Tuesday, March 23, 2010

Robert L. Fielding
‘Big fleas have little fleas upon their backs to bite them, and little fleas have lesser fleas, and so ad infinitum – and vengeance is sweet until what goes around comes around – the essence of the messages Shakespeare may have intended in Titus Andronicus, his earliest tragedy. Titus (162 minutes) also depicts the brutality and the futility of our ‘need’ for revenge, and our abuse of power.

Sir Anthony Hopkins (Titus) is magnificently cruel, even sinister, while displaying sensitivity – the tragedy of a man doomed to follow a trait that leads him to his downfall (cf Hamlet, Coriolanus, KingLear, Macbeth etc).

His nemesis, Tamora (Jessica Lange) is the epitome of a vengeful, scheming, nasty piece of work, who seduces the corrupt Saturnine (Alan Cumming) to act in ways that are symptomatic of a Rome in its decline – with unutterable savagery and unspeakable decadence.

The film rather puzzlingly begins with a device straight out of a workshop for film directors/writers; a small boy stages a military debacle with his toys on a kitchen table, until a bomb explodes and he is taken (with us) into the world of agoras and temples in ancient Rome.

It has been suggested that the boy is a ‘stand-in’ for us – perhaps to involve us, perhaps to remove any alienation we might feel from the action, perhaps to place us centre stage.
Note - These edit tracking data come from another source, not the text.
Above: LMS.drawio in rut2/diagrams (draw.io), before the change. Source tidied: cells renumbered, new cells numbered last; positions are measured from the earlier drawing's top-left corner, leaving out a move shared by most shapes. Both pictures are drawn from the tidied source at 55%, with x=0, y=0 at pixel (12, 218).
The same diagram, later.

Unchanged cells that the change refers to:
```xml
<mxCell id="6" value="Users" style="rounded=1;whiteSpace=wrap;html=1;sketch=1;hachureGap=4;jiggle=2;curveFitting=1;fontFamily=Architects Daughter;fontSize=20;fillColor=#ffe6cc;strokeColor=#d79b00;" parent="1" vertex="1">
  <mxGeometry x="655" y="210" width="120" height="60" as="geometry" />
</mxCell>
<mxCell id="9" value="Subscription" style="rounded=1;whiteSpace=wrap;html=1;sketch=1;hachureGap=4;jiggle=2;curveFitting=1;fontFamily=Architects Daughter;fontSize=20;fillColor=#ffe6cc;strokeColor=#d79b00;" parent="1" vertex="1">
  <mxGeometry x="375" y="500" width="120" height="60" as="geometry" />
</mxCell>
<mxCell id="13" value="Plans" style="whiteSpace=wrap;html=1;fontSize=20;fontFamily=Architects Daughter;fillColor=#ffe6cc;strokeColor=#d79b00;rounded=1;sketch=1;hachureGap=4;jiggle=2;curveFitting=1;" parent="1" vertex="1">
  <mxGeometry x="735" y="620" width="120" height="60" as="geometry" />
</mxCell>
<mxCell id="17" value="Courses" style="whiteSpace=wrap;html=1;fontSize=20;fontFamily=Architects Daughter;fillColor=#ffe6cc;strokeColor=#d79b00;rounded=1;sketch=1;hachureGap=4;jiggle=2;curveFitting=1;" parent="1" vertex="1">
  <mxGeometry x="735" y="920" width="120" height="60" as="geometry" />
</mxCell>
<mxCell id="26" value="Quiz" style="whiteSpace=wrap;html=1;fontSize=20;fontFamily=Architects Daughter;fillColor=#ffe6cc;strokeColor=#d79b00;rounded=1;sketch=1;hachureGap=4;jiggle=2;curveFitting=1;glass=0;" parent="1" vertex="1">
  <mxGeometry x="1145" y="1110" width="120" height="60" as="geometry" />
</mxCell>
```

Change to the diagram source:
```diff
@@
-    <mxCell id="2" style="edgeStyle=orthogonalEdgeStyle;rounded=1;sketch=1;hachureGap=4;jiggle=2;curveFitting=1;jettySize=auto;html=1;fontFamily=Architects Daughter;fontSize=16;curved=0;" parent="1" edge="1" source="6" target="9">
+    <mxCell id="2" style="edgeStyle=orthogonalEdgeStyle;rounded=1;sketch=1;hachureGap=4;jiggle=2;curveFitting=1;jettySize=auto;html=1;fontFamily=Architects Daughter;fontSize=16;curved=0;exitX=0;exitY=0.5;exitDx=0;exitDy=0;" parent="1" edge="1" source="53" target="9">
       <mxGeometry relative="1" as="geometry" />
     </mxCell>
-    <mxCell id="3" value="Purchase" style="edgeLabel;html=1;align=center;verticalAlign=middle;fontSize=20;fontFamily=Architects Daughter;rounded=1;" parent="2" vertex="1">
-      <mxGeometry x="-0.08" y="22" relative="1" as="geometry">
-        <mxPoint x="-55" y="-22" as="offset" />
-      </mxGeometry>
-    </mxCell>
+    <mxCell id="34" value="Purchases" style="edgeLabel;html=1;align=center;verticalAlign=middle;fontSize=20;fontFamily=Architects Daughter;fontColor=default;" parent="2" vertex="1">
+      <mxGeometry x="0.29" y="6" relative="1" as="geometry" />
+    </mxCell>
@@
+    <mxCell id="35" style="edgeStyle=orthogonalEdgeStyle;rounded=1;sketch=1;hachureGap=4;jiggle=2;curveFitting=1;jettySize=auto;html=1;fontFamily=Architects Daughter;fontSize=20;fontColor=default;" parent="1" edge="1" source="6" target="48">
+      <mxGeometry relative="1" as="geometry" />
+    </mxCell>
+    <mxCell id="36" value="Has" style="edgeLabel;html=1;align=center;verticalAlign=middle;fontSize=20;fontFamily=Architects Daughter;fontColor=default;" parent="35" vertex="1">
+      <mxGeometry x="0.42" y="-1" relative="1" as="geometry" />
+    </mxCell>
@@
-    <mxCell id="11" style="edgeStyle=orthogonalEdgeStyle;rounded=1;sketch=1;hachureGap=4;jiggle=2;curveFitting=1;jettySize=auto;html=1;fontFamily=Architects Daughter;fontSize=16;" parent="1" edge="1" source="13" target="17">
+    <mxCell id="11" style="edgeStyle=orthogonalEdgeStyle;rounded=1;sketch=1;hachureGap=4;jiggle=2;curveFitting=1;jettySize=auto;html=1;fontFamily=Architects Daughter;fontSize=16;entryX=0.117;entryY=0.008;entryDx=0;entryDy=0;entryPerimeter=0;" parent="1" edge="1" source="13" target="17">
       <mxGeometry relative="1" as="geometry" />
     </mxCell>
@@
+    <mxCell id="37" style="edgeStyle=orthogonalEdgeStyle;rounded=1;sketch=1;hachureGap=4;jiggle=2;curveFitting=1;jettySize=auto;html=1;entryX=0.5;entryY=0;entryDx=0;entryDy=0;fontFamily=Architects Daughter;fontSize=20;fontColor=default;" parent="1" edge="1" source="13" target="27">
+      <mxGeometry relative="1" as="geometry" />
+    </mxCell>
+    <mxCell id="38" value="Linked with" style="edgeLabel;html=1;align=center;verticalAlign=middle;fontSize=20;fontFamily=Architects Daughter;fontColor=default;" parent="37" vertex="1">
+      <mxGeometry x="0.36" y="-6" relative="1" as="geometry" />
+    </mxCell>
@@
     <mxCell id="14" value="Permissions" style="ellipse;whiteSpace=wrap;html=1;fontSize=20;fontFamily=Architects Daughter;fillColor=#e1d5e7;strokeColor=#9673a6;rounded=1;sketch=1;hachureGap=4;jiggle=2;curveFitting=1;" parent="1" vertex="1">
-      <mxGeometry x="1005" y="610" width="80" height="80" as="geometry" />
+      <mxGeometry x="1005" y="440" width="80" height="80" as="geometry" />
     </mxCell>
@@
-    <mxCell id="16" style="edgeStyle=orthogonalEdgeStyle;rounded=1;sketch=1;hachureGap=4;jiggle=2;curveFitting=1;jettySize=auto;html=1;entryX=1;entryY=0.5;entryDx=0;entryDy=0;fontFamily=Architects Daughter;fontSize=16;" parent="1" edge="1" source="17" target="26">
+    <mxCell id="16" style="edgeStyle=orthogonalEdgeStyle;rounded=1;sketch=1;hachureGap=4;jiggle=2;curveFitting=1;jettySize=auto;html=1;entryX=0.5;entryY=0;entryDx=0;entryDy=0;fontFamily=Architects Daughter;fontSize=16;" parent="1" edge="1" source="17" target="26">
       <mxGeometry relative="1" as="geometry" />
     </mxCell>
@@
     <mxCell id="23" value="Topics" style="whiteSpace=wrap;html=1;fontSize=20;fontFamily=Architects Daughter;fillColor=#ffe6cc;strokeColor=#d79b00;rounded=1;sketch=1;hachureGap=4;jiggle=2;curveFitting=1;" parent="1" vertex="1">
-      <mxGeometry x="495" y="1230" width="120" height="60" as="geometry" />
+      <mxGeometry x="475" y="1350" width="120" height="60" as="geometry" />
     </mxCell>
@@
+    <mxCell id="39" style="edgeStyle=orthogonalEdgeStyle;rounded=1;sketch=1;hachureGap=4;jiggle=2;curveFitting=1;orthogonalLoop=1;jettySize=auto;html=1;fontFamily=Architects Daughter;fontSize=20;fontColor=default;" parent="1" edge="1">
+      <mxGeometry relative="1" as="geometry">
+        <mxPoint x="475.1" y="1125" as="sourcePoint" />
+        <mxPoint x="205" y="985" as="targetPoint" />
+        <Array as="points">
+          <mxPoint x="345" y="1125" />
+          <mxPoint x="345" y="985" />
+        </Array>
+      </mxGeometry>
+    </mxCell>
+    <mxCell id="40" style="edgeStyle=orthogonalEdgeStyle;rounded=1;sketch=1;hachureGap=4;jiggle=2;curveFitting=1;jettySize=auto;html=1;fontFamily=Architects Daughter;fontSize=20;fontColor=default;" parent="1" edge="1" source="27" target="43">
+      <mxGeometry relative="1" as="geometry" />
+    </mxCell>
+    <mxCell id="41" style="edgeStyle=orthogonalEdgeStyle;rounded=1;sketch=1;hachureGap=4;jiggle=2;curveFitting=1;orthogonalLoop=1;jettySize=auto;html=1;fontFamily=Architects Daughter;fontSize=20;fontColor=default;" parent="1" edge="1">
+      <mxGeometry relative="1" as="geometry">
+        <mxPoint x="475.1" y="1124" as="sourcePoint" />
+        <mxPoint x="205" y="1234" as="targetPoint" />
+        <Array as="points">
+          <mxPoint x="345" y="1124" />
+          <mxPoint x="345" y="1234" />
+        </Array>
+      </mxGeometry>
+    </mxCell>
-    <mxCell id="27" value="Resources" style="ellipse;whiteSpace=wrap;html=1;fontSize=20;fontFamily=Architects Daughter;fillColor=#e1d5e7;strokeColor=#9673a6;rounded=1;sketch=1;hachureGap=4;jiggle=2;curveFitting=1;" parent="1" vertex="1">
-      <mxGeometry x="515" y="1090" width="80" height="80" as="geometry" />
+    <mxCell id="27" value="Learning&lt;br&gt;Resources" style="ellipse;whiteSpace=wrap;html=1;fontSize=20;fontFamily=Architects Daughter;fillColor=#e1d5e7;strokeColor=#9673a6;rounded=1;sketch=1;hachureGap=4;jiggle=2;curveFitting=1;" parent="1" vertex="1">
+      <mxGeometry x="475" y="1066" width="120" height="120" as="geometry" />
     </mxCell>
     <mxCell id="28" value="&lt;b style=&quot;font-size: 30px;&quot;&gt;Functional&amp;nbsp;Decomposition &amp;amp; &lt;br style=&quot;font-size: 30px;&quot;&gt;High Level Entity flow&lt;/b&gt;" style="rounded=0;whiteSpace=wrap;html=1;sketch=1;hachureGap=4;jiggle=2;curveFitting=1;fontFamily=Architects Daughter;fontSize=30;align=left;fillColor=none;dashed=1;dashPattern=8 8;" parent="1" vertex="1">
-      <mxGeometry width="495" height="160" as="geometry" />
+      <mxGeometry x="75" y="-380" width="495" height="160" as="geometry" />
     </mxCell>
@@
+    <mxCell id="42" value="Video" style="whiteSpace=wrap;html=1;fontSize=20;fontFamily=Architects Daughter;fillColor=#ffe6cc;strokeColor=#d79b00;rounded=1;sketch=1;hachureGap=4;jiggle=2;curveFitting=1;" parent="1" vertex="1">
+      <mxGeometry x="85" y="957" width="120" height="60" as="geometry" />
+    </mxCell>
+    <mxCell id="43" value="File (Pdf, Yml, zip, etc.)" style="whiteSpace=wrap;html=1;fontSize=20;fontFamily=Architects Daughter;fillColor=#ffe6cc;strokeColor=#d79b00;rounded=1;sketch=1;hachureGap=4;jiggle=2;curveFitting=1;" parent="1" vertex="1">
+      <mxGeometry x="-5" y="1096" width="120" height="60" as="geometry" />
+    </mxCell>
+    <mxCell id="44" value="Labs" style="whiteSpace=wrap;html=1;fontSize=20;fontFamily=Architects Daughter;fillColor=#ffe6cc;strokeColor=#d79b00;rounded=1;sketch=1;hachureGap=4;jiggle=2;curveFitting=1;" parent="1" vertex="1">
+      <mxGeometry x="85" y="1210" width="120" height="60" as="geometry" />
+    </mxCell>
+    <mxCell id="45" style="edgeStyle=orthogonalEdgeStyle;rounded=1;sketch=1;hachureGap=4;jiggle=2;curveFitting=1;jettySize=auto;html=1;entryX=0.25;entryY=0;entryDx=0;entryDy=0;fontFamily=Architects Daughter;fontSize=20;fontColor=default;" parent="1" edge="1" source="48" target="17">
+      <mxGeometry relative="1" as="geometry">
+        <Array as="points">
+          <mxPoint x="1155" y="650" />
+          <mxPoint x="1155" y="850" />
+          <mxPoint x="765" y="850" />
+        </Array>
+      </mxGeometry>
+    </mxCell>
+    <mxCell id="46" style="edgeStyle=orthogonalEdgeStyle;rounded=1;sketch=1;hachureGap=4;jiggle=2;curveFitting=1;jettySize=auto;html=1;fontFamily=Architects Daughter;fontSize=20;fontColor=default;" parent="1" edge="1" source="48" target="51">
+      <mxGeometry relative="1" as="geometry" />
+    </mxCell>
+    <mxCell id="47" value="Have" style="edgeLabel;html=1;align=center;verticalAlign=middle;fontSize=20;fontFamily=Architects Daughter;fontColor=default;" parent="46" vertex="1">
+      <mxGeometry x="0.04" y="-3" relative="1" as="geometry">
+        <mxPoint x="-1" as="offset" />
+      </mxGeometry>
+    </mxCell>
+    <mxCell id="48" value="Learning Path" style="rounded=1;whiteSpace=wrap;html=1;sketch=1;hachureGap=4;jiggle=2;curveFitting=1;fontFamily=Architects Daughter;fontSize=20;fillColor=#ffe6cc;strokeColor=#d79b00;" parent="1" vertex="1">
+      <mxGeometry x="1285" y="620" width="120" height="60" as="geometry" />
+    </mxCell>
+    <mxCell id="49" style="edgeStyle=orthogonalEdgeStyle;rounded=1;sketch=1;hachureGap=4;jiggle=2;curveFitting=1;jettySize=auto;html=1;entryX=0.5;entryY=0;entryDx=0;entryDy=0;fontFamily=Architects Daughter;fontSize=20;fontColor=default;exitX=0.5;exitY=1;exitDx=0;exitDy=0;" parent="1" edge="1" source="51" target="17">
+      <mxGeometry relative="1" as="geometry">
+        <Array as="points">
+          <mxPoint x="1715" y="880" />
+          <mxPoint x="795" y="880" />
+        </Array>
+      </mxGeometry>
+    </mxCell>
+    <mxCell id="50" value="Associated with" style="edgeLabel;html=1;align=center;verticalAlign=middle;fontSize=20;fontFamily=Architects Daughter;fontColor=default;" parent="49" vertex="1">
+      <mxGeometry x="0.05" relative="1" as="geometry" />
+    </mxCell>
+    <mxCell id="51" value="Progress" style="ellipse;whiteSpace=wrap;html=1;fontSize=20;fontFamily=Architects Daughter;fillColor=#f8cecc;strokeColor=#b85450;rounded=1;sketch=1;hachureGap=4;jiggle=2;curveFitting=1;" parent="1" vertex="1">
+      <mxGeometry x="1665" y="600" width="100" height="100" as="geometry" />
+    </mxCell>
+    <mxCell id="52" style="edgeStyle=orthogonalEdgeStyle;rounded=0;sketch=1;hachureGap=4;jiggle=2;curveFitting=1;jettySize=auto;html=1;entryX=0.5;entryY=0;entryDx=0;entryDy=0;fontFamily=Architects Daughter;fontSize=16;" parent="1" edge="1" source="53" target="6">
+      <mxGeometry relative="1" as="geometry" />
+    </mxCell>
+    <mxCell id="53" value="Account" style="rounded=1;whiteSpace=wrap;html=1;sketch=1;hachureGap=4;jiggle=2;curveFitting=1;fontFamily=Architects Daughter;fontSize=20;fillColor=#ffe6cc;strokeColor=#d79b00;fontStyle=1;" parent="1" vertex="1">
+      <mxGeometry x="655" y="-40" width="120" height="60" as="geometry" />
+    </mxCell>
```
In all respects, the device failed – the boy was nearly always somewhere, which puzzled me, I must say.

The real action, when it begins, comes thick and fast, hot on the heals of Tamora’s plea for her son to be spared by Titus. No mercy was shown him and his death marked the first in a series of acts of brutal revenge, finishing, as Shakespearean tragedy usually does, with the deaths of most of the cast.

Violence begets more violence, and with malign dictators, violence knows no bounds. Saturnine, newly crowned Emperor of Rome starts as he means to carry on – with sadistic orgy and madness.

The appearance of what looked for all the world like staff cars from 1930s Germany, carrying the Emperor on his feet shouting at everyone gave the film a sort of universal appeal – this is how dictators in all ages behave.

Using cinematography/computer graphics to great effect, Luciano Tovoli, was able to bring the hatred of a soliloquy onto the silver screen. If they had had these techniques in Shakespeare’s day, this is how he would have done it!
Robert L. Fielding